The task ▸ State the number of lines in the listing below that contain the word "again", and nothing besides.

Task input ▸
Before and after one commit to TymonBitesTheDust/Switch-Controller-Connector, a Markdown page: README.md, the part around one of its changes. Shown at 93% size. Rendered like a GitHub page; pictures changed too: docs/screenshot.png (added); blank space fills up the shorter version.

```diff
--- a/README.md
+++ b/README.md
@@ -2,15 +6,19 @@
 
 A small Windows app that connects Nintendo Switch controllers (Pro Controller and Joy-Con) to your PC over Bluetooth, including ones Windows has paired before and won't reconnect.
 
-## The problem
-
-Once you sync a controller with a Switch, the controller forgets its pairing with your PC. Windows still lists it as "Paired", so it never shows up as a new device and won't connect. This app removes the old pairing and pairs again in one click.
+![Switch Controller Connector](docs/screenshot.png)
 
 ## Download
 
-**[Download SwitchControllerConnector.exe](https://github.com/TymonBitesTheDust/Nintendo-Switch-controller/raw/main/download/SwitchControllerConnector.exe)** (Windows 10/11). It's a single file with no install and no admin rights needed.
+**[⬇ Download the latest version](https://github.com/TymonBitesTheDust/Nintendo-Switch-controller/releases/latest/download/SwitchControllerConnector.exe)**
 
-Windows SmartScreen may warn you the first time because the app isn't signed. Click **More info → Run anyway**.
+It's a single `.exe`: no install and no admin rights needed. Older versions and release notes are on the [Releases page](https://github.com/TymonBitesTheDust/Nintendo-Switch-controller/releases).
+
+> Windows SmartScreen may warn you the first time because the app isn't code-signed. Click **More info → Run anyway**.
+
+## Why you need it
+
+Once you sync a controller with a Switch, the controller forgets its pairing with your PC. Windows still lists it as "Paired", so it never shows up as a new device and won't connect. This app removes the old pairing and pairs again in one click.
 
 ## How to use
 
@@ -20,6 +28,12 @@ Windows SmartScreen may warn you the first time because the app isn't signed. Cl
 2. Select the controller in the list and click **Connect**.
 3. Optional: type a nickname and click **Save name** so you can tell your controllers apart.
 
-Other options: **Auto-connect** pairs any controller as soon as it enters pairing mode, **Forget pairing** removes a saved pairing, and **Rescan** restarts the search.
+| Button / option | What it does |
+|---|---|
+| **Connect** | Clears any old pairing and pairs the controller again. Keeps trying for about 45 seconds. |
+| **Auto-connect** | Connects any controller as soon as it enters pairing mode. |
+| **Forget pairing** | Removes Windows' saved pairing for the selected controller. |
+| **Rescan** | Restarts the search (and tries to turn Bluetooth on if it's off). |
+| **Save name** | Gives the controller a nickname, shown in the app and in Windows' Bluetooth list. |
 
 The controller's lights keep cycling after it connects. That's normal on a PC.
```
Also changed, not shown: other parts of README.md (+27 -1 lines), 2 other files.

Result below ▸ 3